The coal industry advocates that carbon capture and storage (CCS) can reduce carbon dioxide emissions from coal-fired power plants. However, CCS is an unproven technology which has not yet been implemented at a large-scale fossil fuel plant. The greatest barrier to CCS is its economic viability. Between 25-40% more coal would be required to produce the same amount of energy using this technology. Consequently, more coal would be mined, transported, processed and burned, increasing the amount of air pollution and hazardous waste generated by coal plants. The cost of construction of CCS facilities and the “energy penalty” would almost double the costs of electricity generation from coal, making it economically unviable.
Furthermore, there are considerable questions about the technical viability of CCS. It is unclear whether CO2 can be permanently sequestered underground and what seismic risks underground storage poses.

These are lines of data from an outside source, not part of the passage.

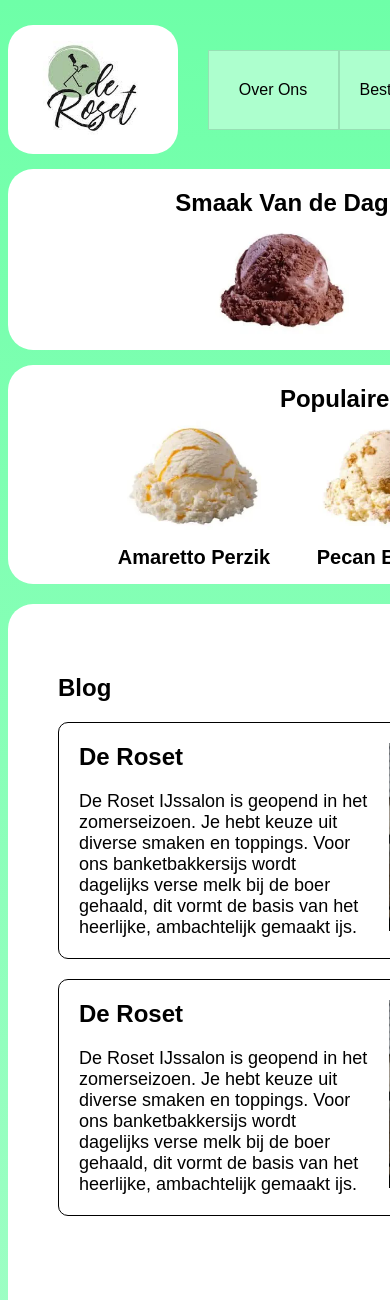
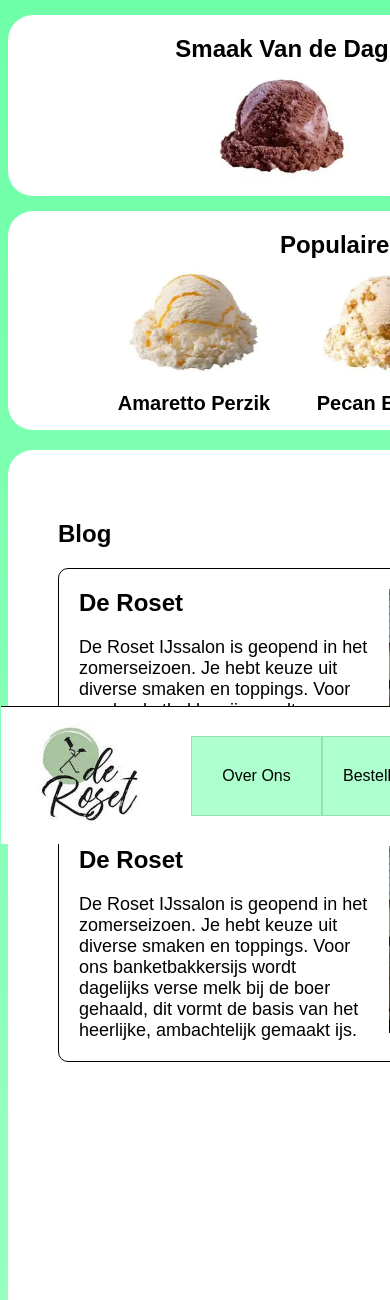
Before and after one commit to dennisdalmolen/de-roset, a PHP site: page /blog.php in a window 390 px wide; the page is wider, and only the part inside the window is pictured. Shown: the top 1300 px of that part. Run offline with PHP 8.4, Linux system fonts and the light colour scheme.

Commit message:
Responsive Changes

```diff
--- a/responsive.css
+++ b/responsive.css
@@ -333,6 +333,13 @@
     .main-main {
         height: 700px;
     }
+
+    .ijs-item-lower .bestel-knop-1 {
+        padding: 8px;
+        font-size: 18px;
+        position: relative;
+        top: -16px;
+    }
 }
 
 @media screen and (max-width: 500px) {
@@ -379,7 +386,7 @@
     }
 
     .main-main {
-        height: 1800px;
+        height: 2100px;
     }
 
     .text-1 h3 {
@@ -390,10 +397,42 @@
         padding: 15px;
         font-size: 30px;
         border-radius: 200px;
+        position: relative;
+        top: -25px;
     }
 
     .ijs-image .text-1 h3 {
         margin-bottom: -20px;
     }
 
+    .ijs-item-lower input {
+        width: 55px;
+        height: 40px;
+    }
+
+    .header-group {
+        display: flex;
+        justify-content: center;
+        align-items: center;
+        position: fixed;
+        bottom: 10px;
+        background-color: #fff;
+        z-index: 9999;
+        margin: 0px 0 -10px -7px;
+        border-top: 1px solid black;
+    }
+
+    .footer-group {
+        margin-bottom: 160px;
+    }
+
+    .header-left {
+        margin: 0 10px 0 0;
+        mix-blend-mode: multiply;
+    }
+
+    .header-right {
+        margin-right: 25px;
+    }
+
 }
```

Ultimately, coal cannot be considered “clean” when you factor in the air and water pollution generated by coal mining, preparation, transport and combustion. Pollution from the coal life cycle harms human health and the environment. Clean coal is a dirty lie.

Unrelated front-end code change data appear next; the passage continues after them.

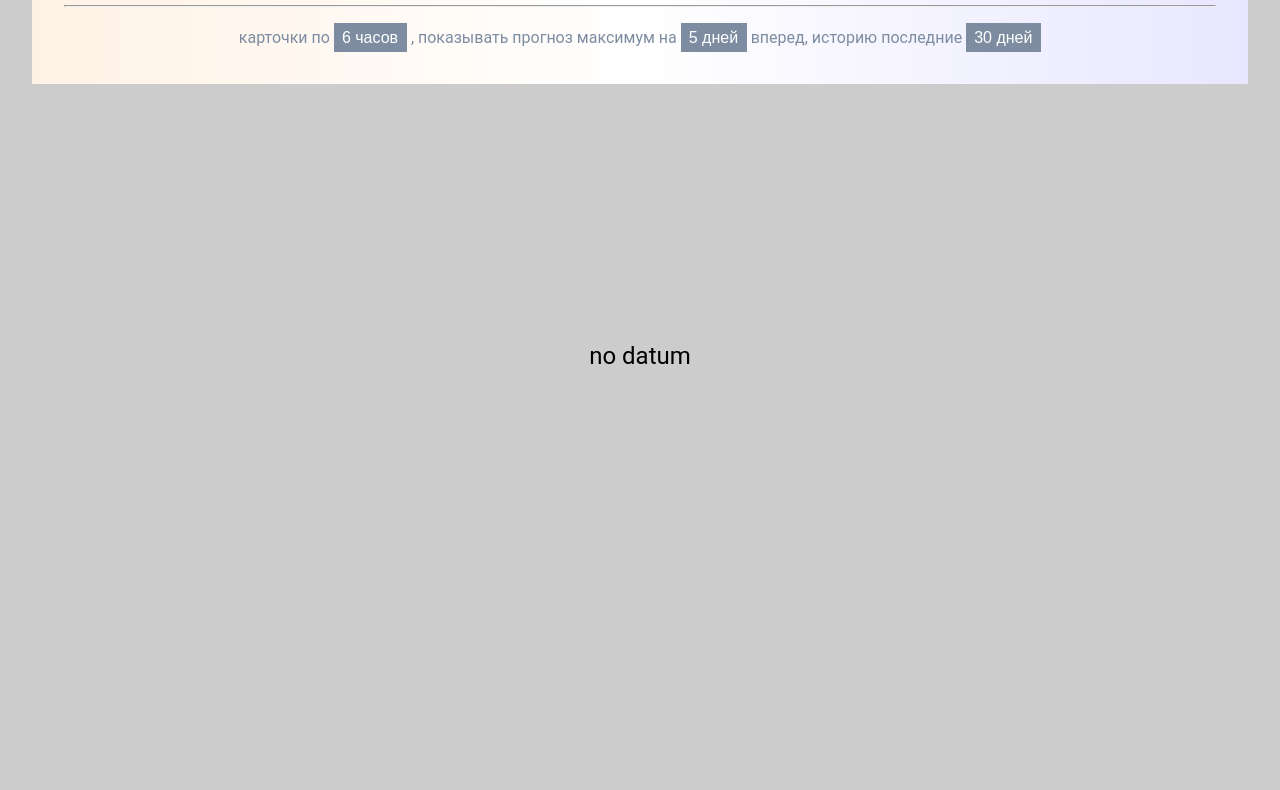
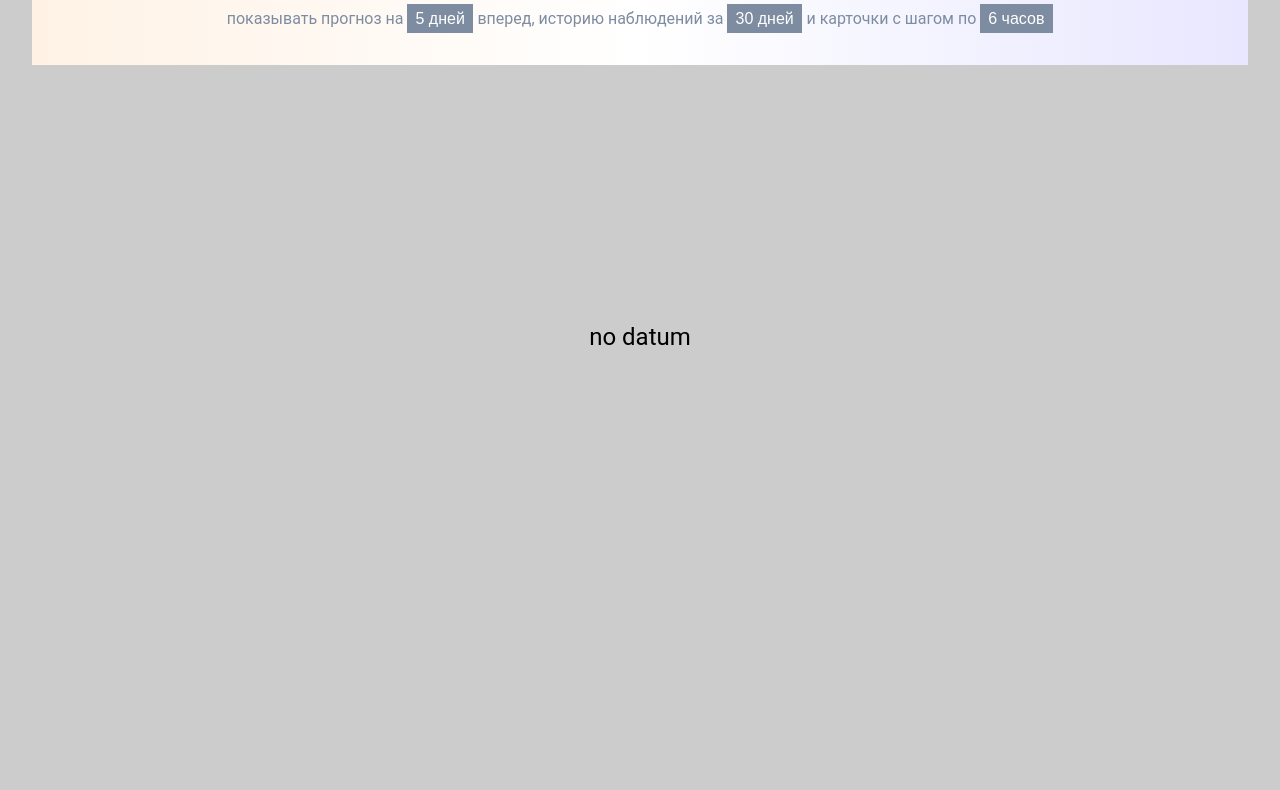
Before and after one commit to konstantinbarkalov/forebench, a website built with Parcel: page frontend/static/index.html in a window 1280 px wide. Shown: the part 294-1084 px from the top of the page. Built offline with nearby package versions, Linux system fonts and the light colour scheme; no server answers; a script that the page names is missing.

Commit message:
firstshow to server

```diff
--- a/frontend/static/index.html
+++ b/frontend/static/index.html
@@ -232,8 +232,10 @@
                 color: #fff;
                 border: none;
             }
+            #dev-log-container {
+                display: none;
+            }
         </style>
-
     </head>
     <body>
         <div id="app-root">
@@ -274,25 +276,7 @@
                         </div>
                         <hr/>
                         <div class="hero-line">
-                            <span>карточки по</span>
-                            <select class="aux-selector-select">
-                                <option value="0.5">
-                                    1 час
-                                </option>
-                                <option value="0.9">
-                                    2 часа
-                                </option>
-                                <option value="0.95">
-                                    3 часа
-                                </option>
-                                <option value="0.99" selected>
-                                    6 часов
-                                </option>
-                                <option value="0.999">
-                                    24 часа
-                                </option>
-                            </select>
-                            <span>, показывать прогноз максимум на </span>
+                            <span>показывать прогноз на </span>
                             <select class="aux-selector-select">
                                 <option value="0.5">
                                     1 день
@@ -310,7 +294,7 @@
                                     7 дней
                                 </option>
                             </select>
-                            <span>вперед, историю последние</span>
+                            <span>вперед, историю наблюдений за </span>
                             <select class="aux-selector-select">
                                 <option value="0.5">
                                     24 часа
@@ -323,6 +307,24 @@
                                 </option>
                                 <option value="0.99" selected>
                                     30 дней
+                                </option>
+                            </select>
+                            <span>и карточки с шагом по</span>
+                            <select class="aux-selector-select">
+                                <option value="0.5">
+                                    1 час
+                                </option>
+                                <option value="0.9">
+                                    2 часа
+                                </option>
+                                <option value="0.95">
+                                    3 часа
+                                </option>
+                                <option value="0.99" selected>
+                                    6 часов
+                                </option>
+                                <option value="0.999">
+                                    24 часа
                                 </option>
                             </select>
                         </div>
```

Myth 3: Coal Alleviates Energy Poverty
Read the Overseas Development Institute’s FAQs on Coal and Poverty, 2016
In a desperate struggle for survival and relevance in a rapidly changing world, the coal industry has resorted to a public relations campaign claiming that coal is needed to alleviate energy poverty in the Global South. But the claims of the industry are disingenuous.

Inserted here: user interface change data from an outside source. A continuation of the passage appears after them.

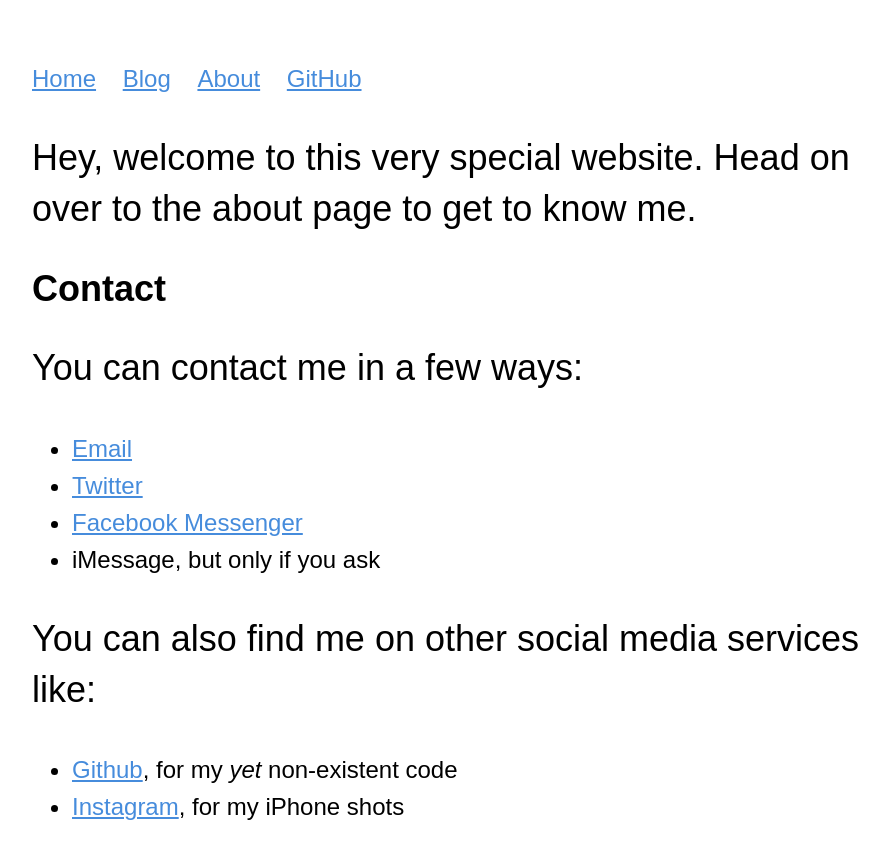
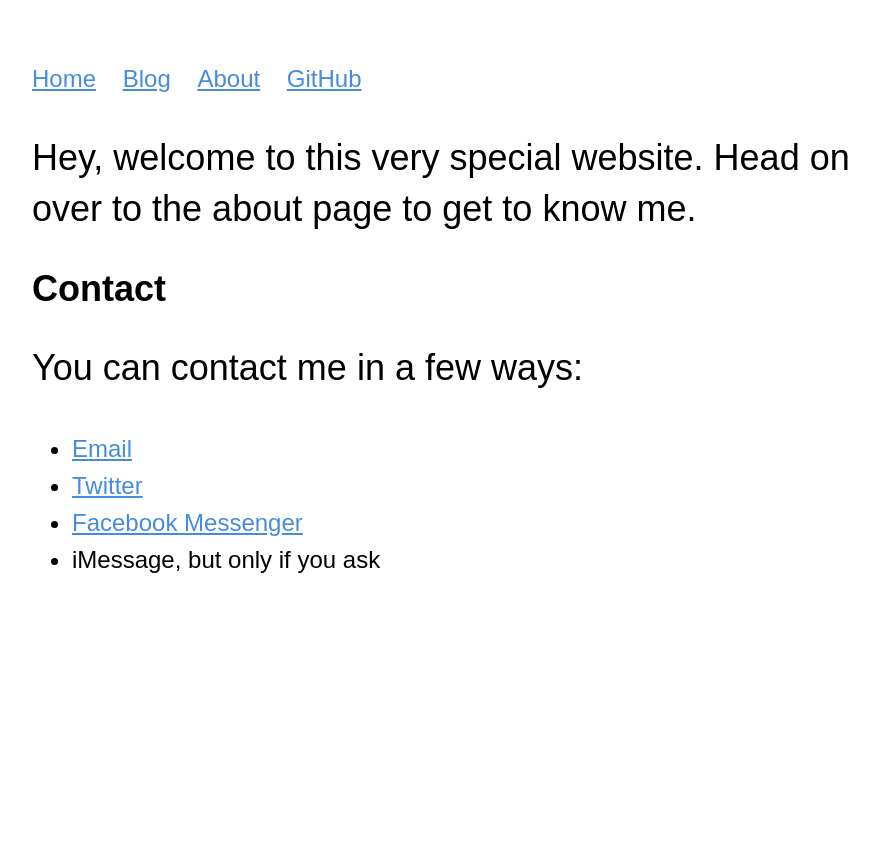
Before and after one commit to georgeperez/titanpointe.org, a Jekyll site: the page built from index.html, in a window 1280 px wide. Shown: the top 859 px of the page, without its empty margins (160-1049 px from the left). Built offline with Jekyll 4.4.1, drawn with Linux system fonts in a browser that asks for light colours.

Commit message:
Removed other social media links

```diff
--- a/index.html
+++ b/index.html
@@ -17,10 +17,4 @@ title: George Perez Marrero
     <li><a href="https://m.me/georgeperezmarrero">Facebook Messenger</a></li>
     <li>iMessage, but only if you ask</li>
   </ul>
-
-  <p>You can also find me on other social media services like:</p>
-  <ul>
-    <li><a href="https://github.com/georgeperez">Github</a>, for my <em>yet</em> non-existent code</li>
-    <li><a href="https://instagram.com/georgeperez">Instagram</a>, for my iPhone shots</li>
-  </ul>
 </div><!-- /.body -->
```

Coal is clearly not the way to deliver modern energy services to those who lack them. Most of the 1.3 billion people without access to modern energy services live beyond the reach of the electricity grid. Without massive investment in poles and wires, boosting coal-fired generation capacity will do little for rural and remote communities. Studies in India show that those regions with the highest number of coal power plants also have the highest number of people without access to the grid. In other words, large coal power plants are being built to supply power not to those without it, but to industry and the middle classes. Moreover, communities that live closest to power plants are kept in the dark.
According to a study conducted by Oil Change International, none of the coal power plants funded by the World Bank in the period 2008 to 2010 led to improved energy access for the poor. On the other hand, studies show that off-grid decentralised renewable energy systems can deliver household energy services faster and more cheaply than coal and other centralised generation sources, and without harming health or sacrificing clean air and water. In Kenya, to connect to the grid can cost one household between $900 and $4000. For just $900, this same household could purchase a home solar system capable of powering lights, computers, fans, charging cell-phones and a small refrigerator – without the monthly bills and reliability issues of the grid.
The coal industry also argues that increasing the use of coal-fired power will improve health outcomes in developing countries, including by reducing air pollution from wood fires. Yet coal-fired power is a major contributor to poor air quality, killing hundreds of thousands of people per year and affecting the health of millions more. Add into this the 5 degrees of global warming that would be caused by the coal industry’s rapid expansion, and the health impacts on billions of people would be truly staggering.